Indeed I am. If I weren't, and were merely on here posing as a lawyer, I'd be in the same league with researchers who fabricate witness statements. "Lawyers" are by definition admitted to a state bar - law school graduates who have not been admitted to a state bar are not lawyers. Since this is apparently the "strut your stuff portion" of the discussion, be advised that I scored in the 99.7th percentile on the Law School Admissions Test, graduated from law school magna cum laude, served on law review and was elected to the Order of the Coif, have been a practicing member of the State Bar of Arizona (and admitted to the federal district court for the District of Arizona) since 1982, have published law review articles, and have been involved in (according to WestLaw) 16 reported appellate decisions - the most recent by the Arizona Supreme Court a scant four months ago.
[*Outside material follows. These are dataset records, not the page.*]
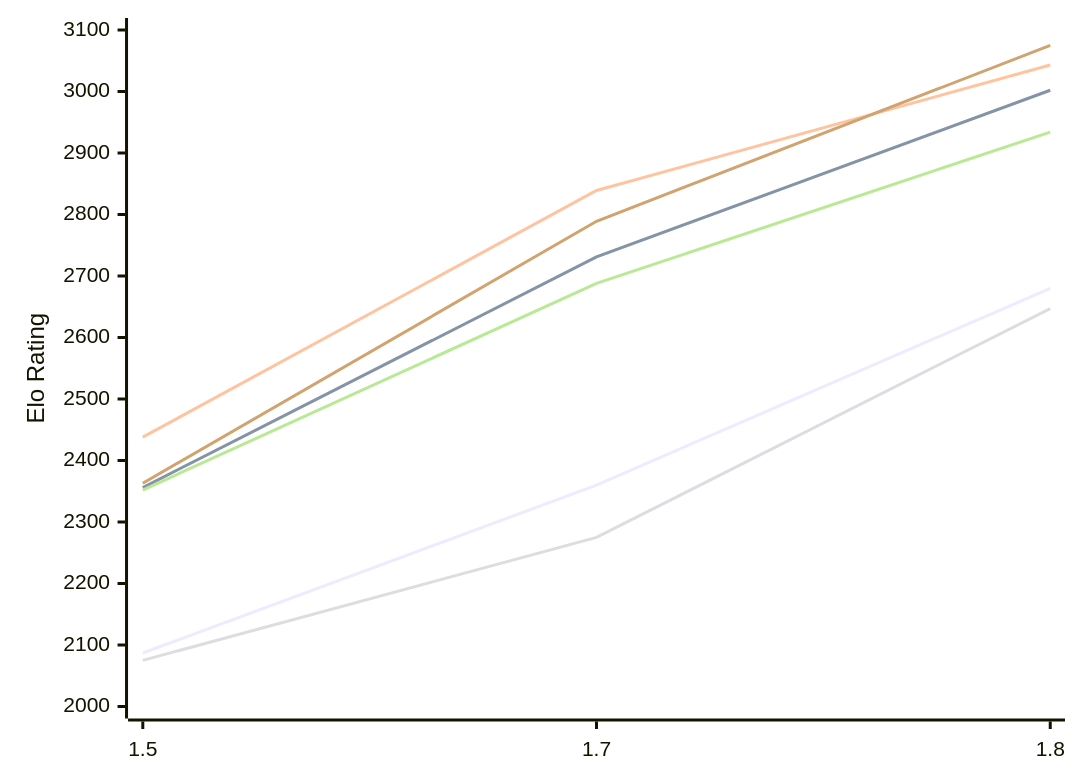
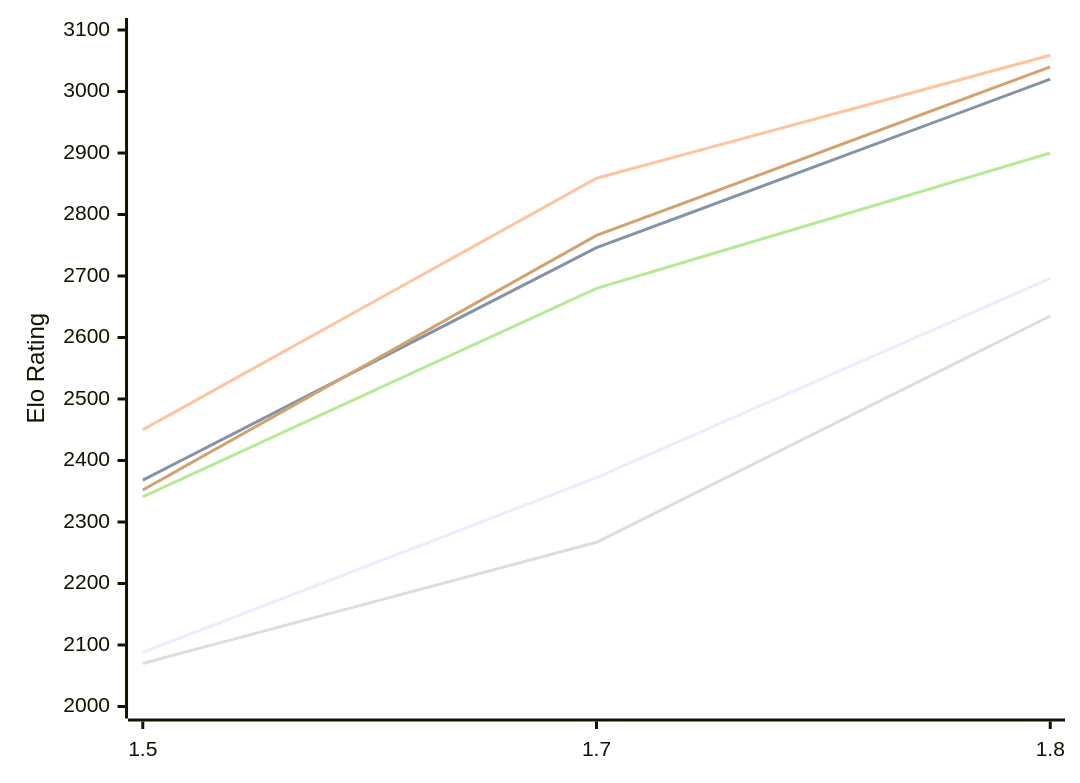
The first of 2 diagrams in engines/Facon.md (computer-chess-index/cci), drawn with Mermaid before and after one commit. The commit also changed other lines of this file, not shown here.

Commit message:
Update CCI Ratings (ELO VLTC) - 2026-11-14

````diff
--- a/engines/Facon.md
+++ b/engines/Facon.md
@@ -54,12 +54,12 @@
 ```mermaid
 %%{init: {"theme":"base","themeVariables":{"seriesColors:['#a3a3a3','#222221','#faa371']}}}%%
 xychart-beta
   x-axis ["1.5", "1.7", "1.8"]
   y-axis "Elo Rating" 2000 --> 3100
-  line "E1: STC (8.0+0.08s)" [2087, 2360, 2680]
-  line "E1: LTC (60.0+0.60s)" [2356, 2731, 3002]
-  line "E1: VLTC (2m24s+1.12s)" [2438, 2839, 3043]
-  line "P1: STC (8.0+0.08s)" [2075, 2275, 2647]
-  line "P1: LTC (60.0+0.60s)" [2352, 2688, 2934]
-  line "P1: VLTC (2m24s+1.12s)" [2363, 2789, 3075]
+  line "E1: STC (8.0+0.08s)" [2088, 2372, 2696]
+  line "E1: LTC (60.0+0.60s)" [2368, 2746, 3020]
+  line "E1: VLTC (2m24s+1.12s)" [2450, 2859, 3059]
+  line "P1: STC (8.0+0.08s)" [2070, 2267, 2635]
+  line "P1: LTC (60.0+0.60s)" [2341, 2680, 2900]
+  line "P1: VLTC (2m24s+1.12s)" [2352, 2766, 3040]
 ```
````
Not that any of this makes the slightest bit of difference in the context of a JFK assassination discussion, where sanity (let alone professional credentials) is scarcely a requirement.

Someone referred to you on another thread as "a lawyer." Since you deem it relevant, precisely what are your credentials, sir?

Edited by Lance Payette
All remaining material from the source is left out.